Recently, I was making key covers for my online stores. I intended to feature the Kokeshi illustrations that I created a while ago, by using iron-on transfers as well as printable cotton. As it was my first time working with both medium, it was indeed an exciting “blood, sweat and tears” experience.
Having an Epson inkjet printer, I decided to get Epson’s Iron-On Printer Paper (アイロンプリントペーパー). One pack with 5 pieces of A4-size iron-on transfer paper.
Because I was overly excited and wanted to have them printed as soon as possible, I failed to do a test print (on normal paper). Yup, and Murphy’s law came true… “If anything can go wrong, it will.” I unintentionally messed up the page setting and the print was larger than A4 size. So part of the illustrations were cropped. If you’ll see the previous picture, yup that was my mistake put to good use.)
After I had successfully printed out the illustrations, I cut them into desirable shape with nice border around the main image. Ironed them one by one onto white 100% cotton fabric. And to my horror (after peeling the paper)… TINY bit of HAIRS stuck between the fabric and the transfers!!! Where on earth do they come from?! Sigh, end up not able to use that lot! Sob!
When I finally have hair-free transfers, I took one of them and completed a key cover. Despite my best effort, something was bothering me. The transfers were ironed onto NEW white 100% cotton. Somehow I felt the transfers made the cotton fabric looked used and dirty. Maybe it’s just fussy old me but I wanted to do it differently. So once again, I forgo that lot too!
Finally, I had better quality when I decided to be generous and used more of the iron-on transfer paper. Instead of trimming along the image’s outline, the iron-on transfer and its cotton fabric backing were cut according to the size of the key cover.
Yup, pleased at last! Out of 4 pieces of iron-on transfers I used (and wasted), I managed to create only THREE precious successful key covers.
Printable fabric comes in two types – the fused (iron) on or sew on. Not wanting to work with the hot iron this time, I choose the sew-on type, which is not easy to find in Japan. Fortunately, I stumbled across Kawaguchi’s 100% Printable Cotton. Though its on the pricier side, it is a Japanese brand that is pretty reputable with a wide range of handicraft supplies.

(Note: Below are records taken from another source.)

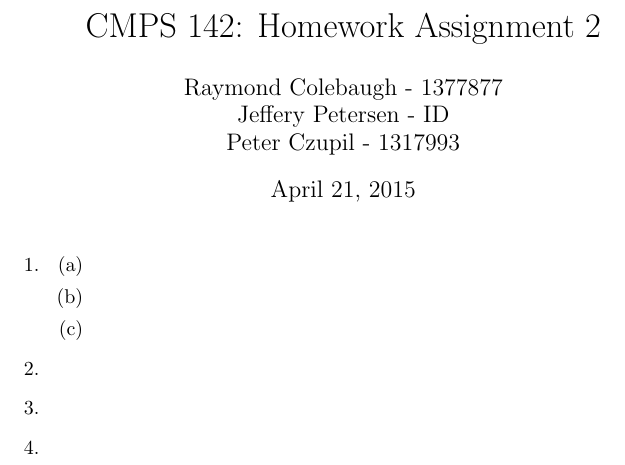
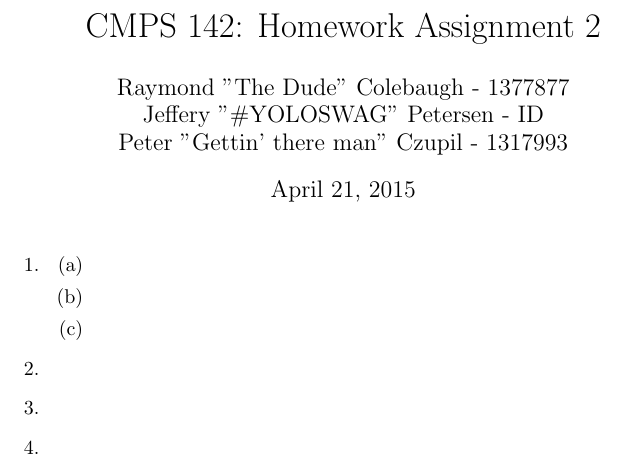
Before and after one commit to JeffreyBPetersen/cmps142, a LaTeX problem sheet (hw2/hw2_solution.tex): part of the page, cut so that both start at the same text. Compiled offline with pdfLaTeX.

Commit message:
Added nicknames to authors in hw2_solution.tex

```diff
--- a/hw2/hw2_solution.tex
+++ b/hw2/hw2_solution.tex
@@ -1,7 +1,7 @@
 \documentclass{article}
 \usepackage{amsmath, amssymb}
 \title{CMPS 142: Homework Assignment 2}
-\author{Raymond Colebaugh - 1377877\\Jeffery Petersen - ID\\Peter Czupil - 1317993}
+\author{Raymond "The Dude" Colebaugh - 1377877\\Jeffery "\#YOLOSWAG" Petersen - ID\\Peter "Gettin' there man" Czupil - 1317993}
 \begin{document}
 \maketitle
 \begin{enumerate}
```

Colors are less saturated. Printed illustration has a wash out “seasoned” look. Hmm, although it will still appeal to a different customer pool.

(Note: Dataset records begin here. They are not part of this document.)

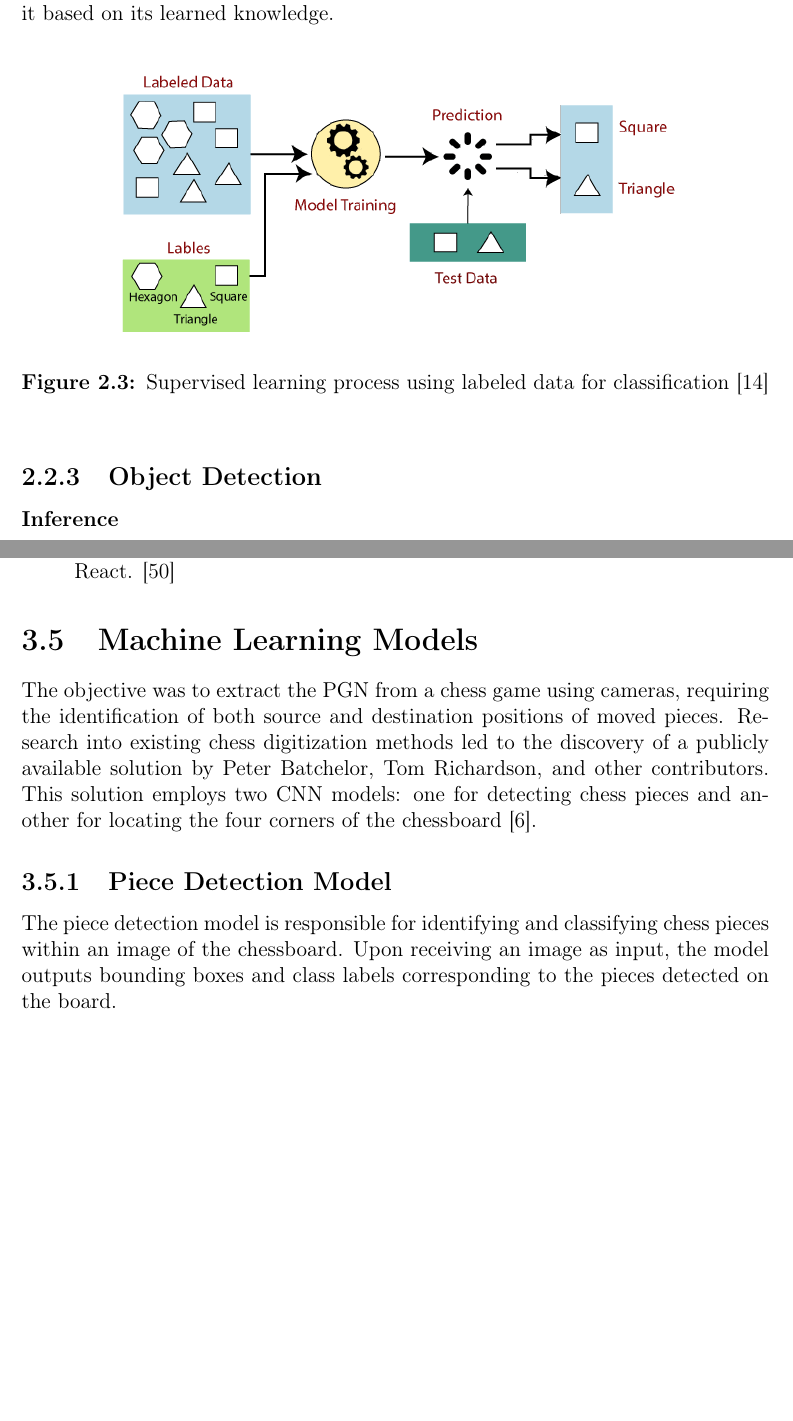
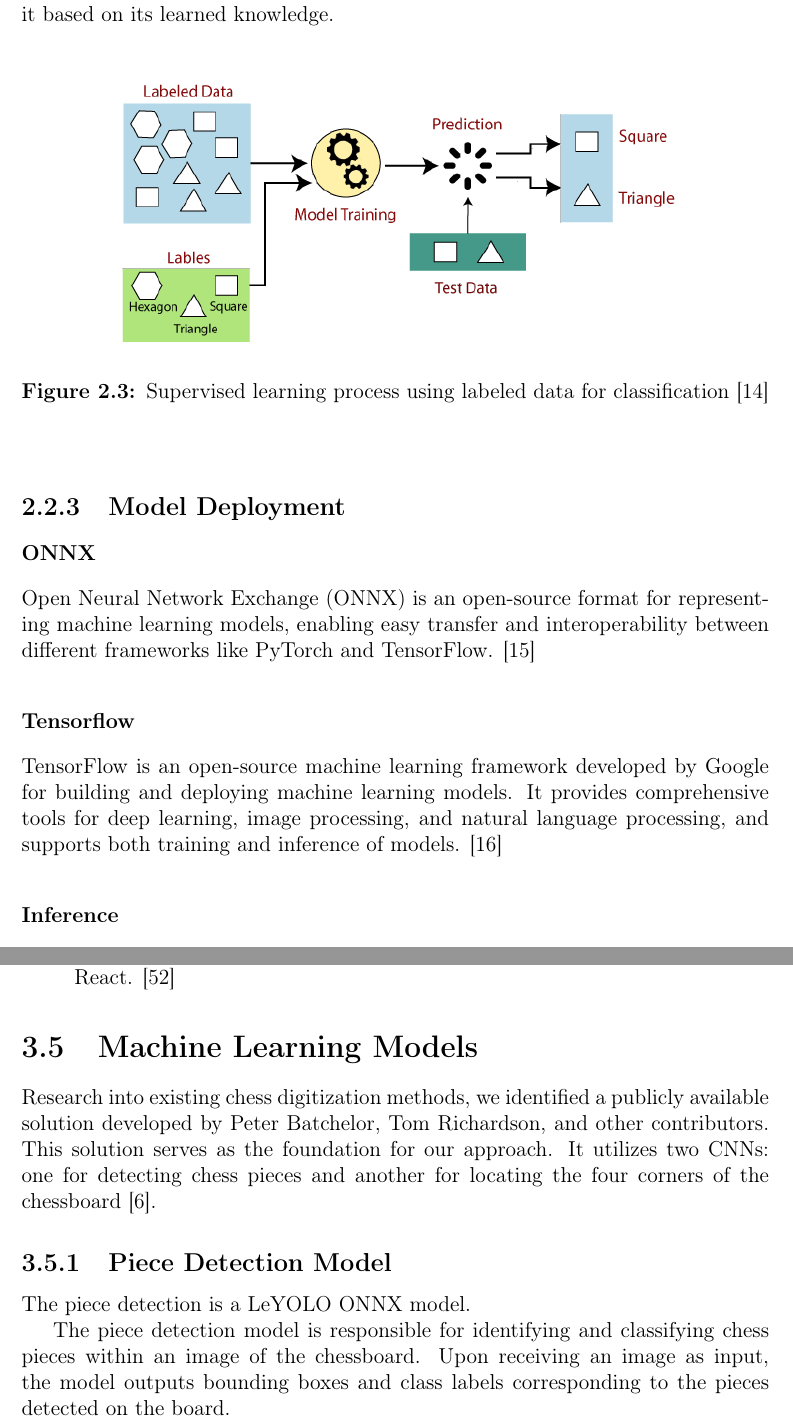
Before and after one commit to bachelor-gruppe-04/documentation, a LaTeX thesis (main.tex, which reads chapters/04-theory.tex, chapters/05-method.tex, preamble.tex): two parts of pages 22 and 42 of 58, joined at a grey line, cut so that both start at the same text, the shorter picture padded with empty space. Compiled offline with pdfLaTeX.

Commit message:
Added ONNX and Tensorflow in Theory

```diff
--- a/chapters/04-theory.tex
+++ b/chapters/04-theory.tex
@@ -78,7 +78,16 @@ A model trained to recognize geometric shapes uses a labeled dataset consisting
     \label{fig:supervised-learning}
 \end{figure}
 
-\subsection{Object Detection}
+\subsection{Model Deployment}
+
+\subsubsection*{ONNX}
+
+\gls{onnx} is an open-source format for representing machine learning models, enabling easy transfer and interoperability between different frameworks like PyTorch and TensorFlow. \cite{roboflow:onnx}
+
+\subsubsection*{Tensorflow}
+
+TensorFlow is an open-source machine learning framework developed by Google for building and deploying machine learning models. It provides comprehensive tools for deep learning, image processing, and natural language processing, and supports both training and inference of models. \cite{nvidia:tensorflow}
+
 
 \subsubsection*{Inference}
 Inference refers to the process of using a trained machine learning model to make predictions on new, unseen data. In the context of object detection models, inference involves feeding an input image into the model, which then processes the image and outputs predictions. The predictions typically consist of object classes, confidence scores, and bounding box coordinates.\cite{nvidia:inference}
--- a/chapters/05-method.tex
+++ b/chapters/05-method.tex
@@ -339,10 +339,11 @@ For the frontend technology, TypeScript is being used. As discussed in \ref{subs
 \section{Machine Learning Models}
 \label{sec:ml-models}
 
-The objective was to extract the \gls{pgn} from a chess game using cameras, requiring the identification of both source and destination positions of moved pieces. Research into existing chess digitization methods led to the discovery of a publicly available solution by Peter Batchelor, Tom Richardson, and other contributors. This solution employs two CNN models: one for detecting chess pieces and another for locating the four corners of the chessboard \cite{lichess:chesscam}.
+Research into existing chess digitization methods, we identified a publicly available solution developed by Peter Batchelor, Tom Richardson, and other contributors. This solution serves as the foundation for our approach. It utilizes two \glspl{cnn}: one for detecting chess pieces and another for locating the four corners of the chessboard \cite{lichess:chesscam}.
 
 
 \subsection{Piece Detection Model}
+The piece detection is a LeYOLO ONNX model.
 
 The piece detection model is responsible for identifying and classifying chess pieces within an image of the chessboard. Upon receiving an image as input, the model outputs bounding boxes and class labels corresponding to the pieces detected on the board.
 
--- a/preamble.tex
+++ b/preamble.tex
@@ -218,6 +218,8 @@
 
 \newacronym{leyolo}{LeYOLO}{Lightweight and Efficient You Only Look Once}
 
+\newacronym{onnx}{ONNX}{Open Neural Network Exchange}
+
 \newacronym{nms}{NMS}{Non Maximum Suppression}
 
 \newacronym{llm}{LLM}{Large Language Model}
@@ -227,8 +229,6 @@
 \newacronym{lstm}{LSTM}{Long Short-Term Memory}
 
 \newacronym{ntnu}{NTNU}{Norwegian University of Science and Technology}
-
-\newacronym{onnx}{ONNX}{Open Neural Network Exchange}
 
 \newacronym{pgn}{PGN}{Portable Game Notation}
 
```
Also changed, not shown: references.bib (+16 -0 lines), chapters/04-theory.tex (2 more changed lines).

Here are the pretty lot that I made using the printable fabric.